Temp-checking Robot "Ayuda"

To reduce the risk of frontline medical staff contracting the virus, The Syscom Group has improved its robots by enabling them to measure body temperatures and remind people to put on a mask. The machines' temperature scanners will sound the alarm when hospital visitors or employees with a fever (above 37.5 degrees Celcius) pass by.

Developed and manufactured in Taiwan, the temp-taking robots can perform multiple tasks, such as identifying and tracking faces, ticket printing, remote monitoring, video conferencing, and working as a tour guide.


Ayuda (The Syscom Group photo)

UV Light Disinfection Robot

A Taiwanese company's bacteria-killing ultraviolet (UV) light robot is seeing a surge in demand abroad as the pandemic rages on. The 254 UVC disinfection robot has a patented, rotating protective reflector that allows efficient sanitization of coronavirus-prone areas.

Mediland launched the robot in 2016, and it is believed to be able to deactivate the DNA and RNA of coronaviruses, including the novel coronavirus, in five minutes within a radius of 5 meters.
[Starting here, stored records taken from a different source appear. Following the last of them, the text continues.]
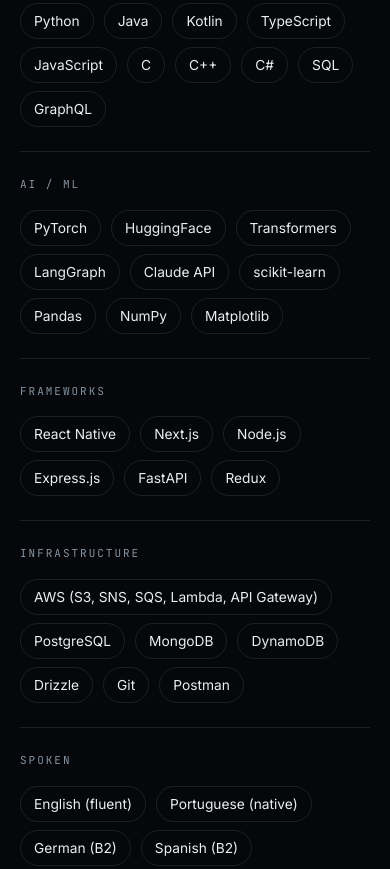
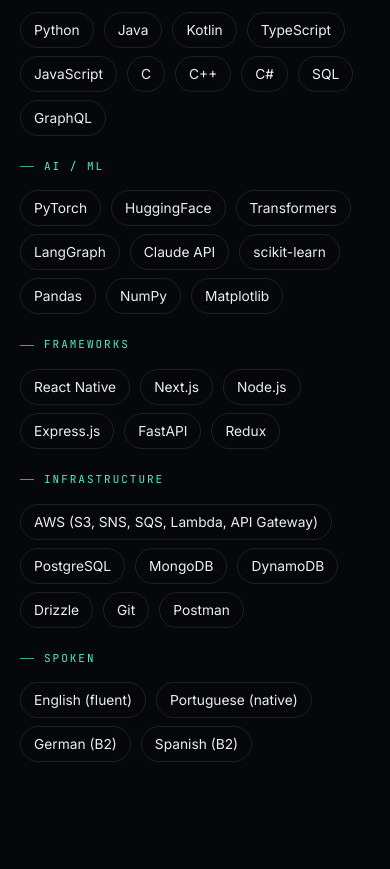
Before and after one commit to larachieppe/portfolio, a website built with Vite: page index.html in a window 390 px wide. Shown: the part 7227-8096 px from the top of the page. Built offline with nearby package versions, Linux system fonts and the light colour scheme; animation ran at ten frames a second.

Commit message:
Redesign Skills layout; make scroll-reveal fail-safe
- Skills was a 2-column grid with a wide label column, leaving a big
  label-to-pill gap and tall half-empty rows. Replace with compact grouped
  cards in a responsive auto-fit grid: mint label directly above a tight
  pill wrap. Renames .skill-row -> .skill-group.
- Fix a latent bug where content could stay stuck at opacity 0: the
  IntersectionObserver can silently not fire in a backgrounded/occluded
  tab. wireReveals now reveals anything already on screen at load and has a
  2.5s failsafe that reveals everything still hidden.

```diff
--- a/src/style.css
+++ b/src/style.css
@@ -852,32 +852,36 @@ h1.hero-name .ln:nth-child(2) > span {
 
 /* ---------- skills ------------------------------------------ */
 
+/* Compact grouped cards in a responsive grid — label sits directly above a
+   tight wrap of pills, so there is no large label-to-pill gap and no tall,
+   half-empty rows. */
 .skills {
   display: grid;
-  gap: 0;
+  grid-template-columns: repeat(auto-fit, minmax(248px, 1fr));
+  gap: clamp(22px, 3vw, 36px) clamp(28px, 4vw, 60px);
+  border-top: 1px solid var(--line);
+  padding-top: clamp(26px, 4vh, 46px);
 }
 
-.skill-row {
-  display: grid;
-  grid-template-columns: minmax(140px, 0.34fr) minmax(0, 1fr);
-  gap: clamp(16px, 3vw, 44px);
-  padding: 24px 0;
-  border-top: 1px solid var(--line);
-  align-items: start;
-}
-
-.skill-row:last-child {
-  border-bottom: 1px solid var(--line);
-}
-
-.skill-row h3 {
-  margin: 0;
+.skill-group h3 {
+  margin: 0 0 15px;
+  display: flex;
+  align-items: center;
+  gap: 10px;
   font-family: var(--mono);
   font-size: 11px;
   letter-spacing: 0.18em;
   text-transform: uppercase;
-  color: var(--muted);
+  color: var(--mint);
   font-weight: 400;
+}
+
+.skill-group h3::before {
+  content: "";
+  width: 14px;
+  height: 1px;
+  background: var(--mint);
+  opacity: 0.7;
 }
 
 .skill-items {
@@ -1083,8 +1087,7 @@ footer {
   .hero-tag {
     grid-template-columns: minmax(0, 1fr);
   }
-  .job,
-  .skill-row {
+  .job {
     grid-template-columns: minmax(0, 1fr);
   }
 }
--- a/src/ui.js
+++ b/src/ui.js
@@ -83,7 +83,7 @@ export function renderContent() {
   $("#skillsList").innerHTML = skills
     .map(
       (s, i) => `
-      <div class="skill-row reveal" data-delay="${i % 4}">
+      <div class="skill-group reveal" data-delay="${i % 4}">
         <h3>${esc(s.group)}</h3>
         <div class="skill-items">${s.items.map((it) => `<span>${esc(it)}</span>`).join("")}</div>
       </div>`
@@ -235,18 +235,32 @@ export function wireScroll(field, { lockProgress = false } = {}) {
 /* ---------------- reveal on scroll ---------------- */
 
 export function wireReveals() {
+  const els = [...document.querySelectorAll(".reveal")];
+  const show = (el) => el.classList.add("in");
+
   const io = new IntersectionObserver(
     (entries) => {
       entries.forEach((e) => {
         if (e.isIntersecting) {
-          e.target.classList.add("in");
+          show(e.target);
           io.unobserve(e.target);
         }
       });
     },
     { threshold: 0.14, rootMargin: "0px 0px -8% 0px" }
   );
-  document.querySelectorAll(".reveal").forEach((el) => io.observe(el));
+
+  els.forEach((el) => {
+    // Reveal anything already on screen at load immediately, so the first
+    // paint is never a blank section waiting on a scroll event.
+    if (el.getBoundingClientRect().top < window.innerHeight) show(el);
+    else io.observe(el);
+  });
+
+  // Failsafe: IntersectionObserver can silently not fire in a backgrounded or
+  // occluded tab. Never let content stay stuck invisible — reveal everything
+  // still hidden a few seconds in, regardless.
+  setTimeout(() => els.forEach(show), 2500);
 }
 
 /* ---------------- cursor ---------------- */
```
The robot has already been shipped to several other countries, including Portugal, India, and Romania.


(Mediland photo)

Virus Screening Robot "QVS-96"
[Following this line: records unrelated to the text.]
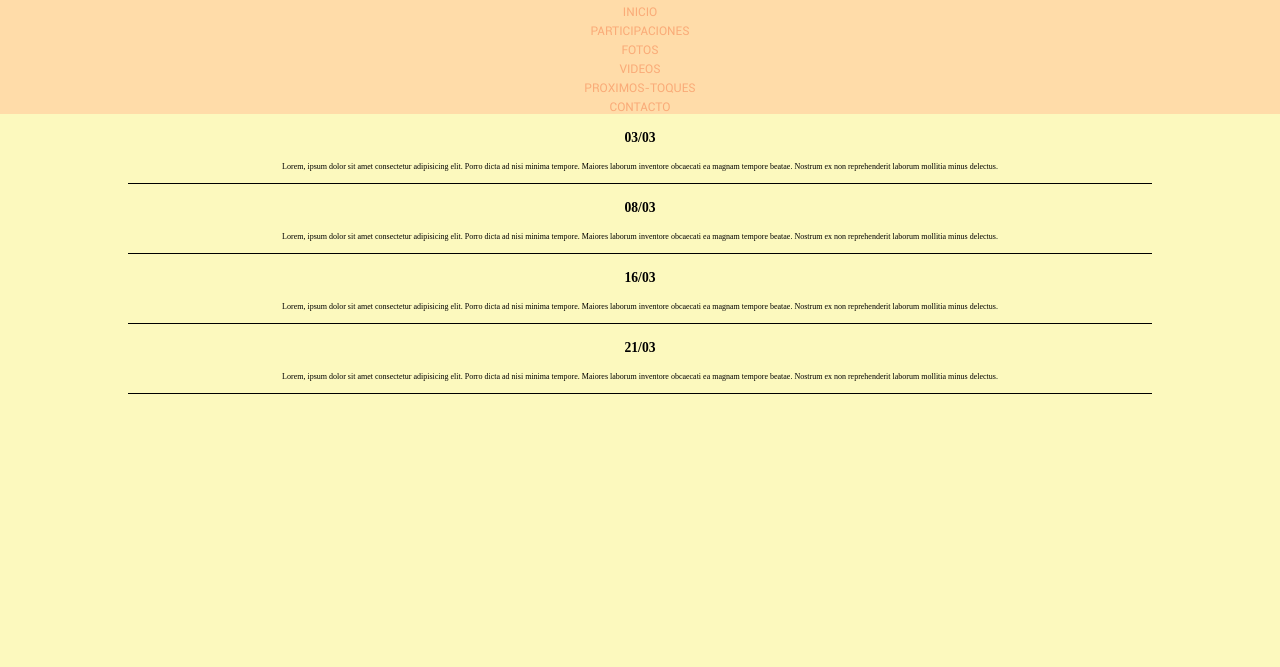
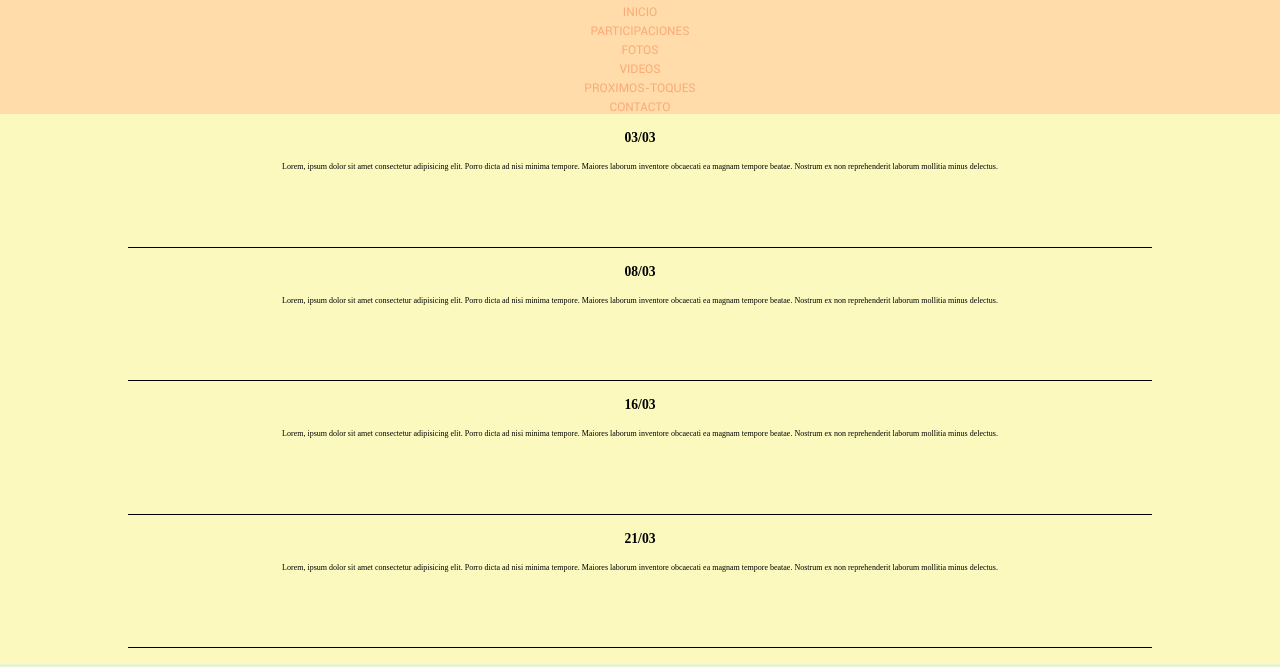
Before and after one commit to JonathanP-dev/LuciaChappe, a plain HTML site: page pages/upcomingPerformances.html in a window 1280 px wide. Shown: the part 75-742 px from the top of the page. Drawn offline with Linux system fonts and the light colour scheme; a web font is replaced by a local one.

Commit message:
min-height in uPCP added

```diff
--- a/css/style.css
+++ b/css/style.css
@@ -89,7 +89,6 @@
 main {
     background-color: #FCF9BE;
     font-family: 'Inria Serif', serif;
-    min-height: 900px;
 }
 
 .descriptions {
@@ -355,6 +354,7 @@ h1 {
         "item4"
     ;
     gap: 2rem;
+    min-height: 550px;
 }
 
 .upCContainer:first-child {
```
TCI Gene recently rolled out the world's first robotic virus scanner, which can screen for the virus seven times faster than existing methods and with 99.9 percent accuracy.

The robot was jointly developed by the company and the Ministry of Health and Welfare in merely two months on the back of several patented technologies from other Taiwanese companies.

It can run 24 hours a day, seven days a week. TCI Gene said each robot can carry out 900 tests a day, meaning that just four of them can meet the nationwide demand for coronavirus testing.


(TCI Gene photo)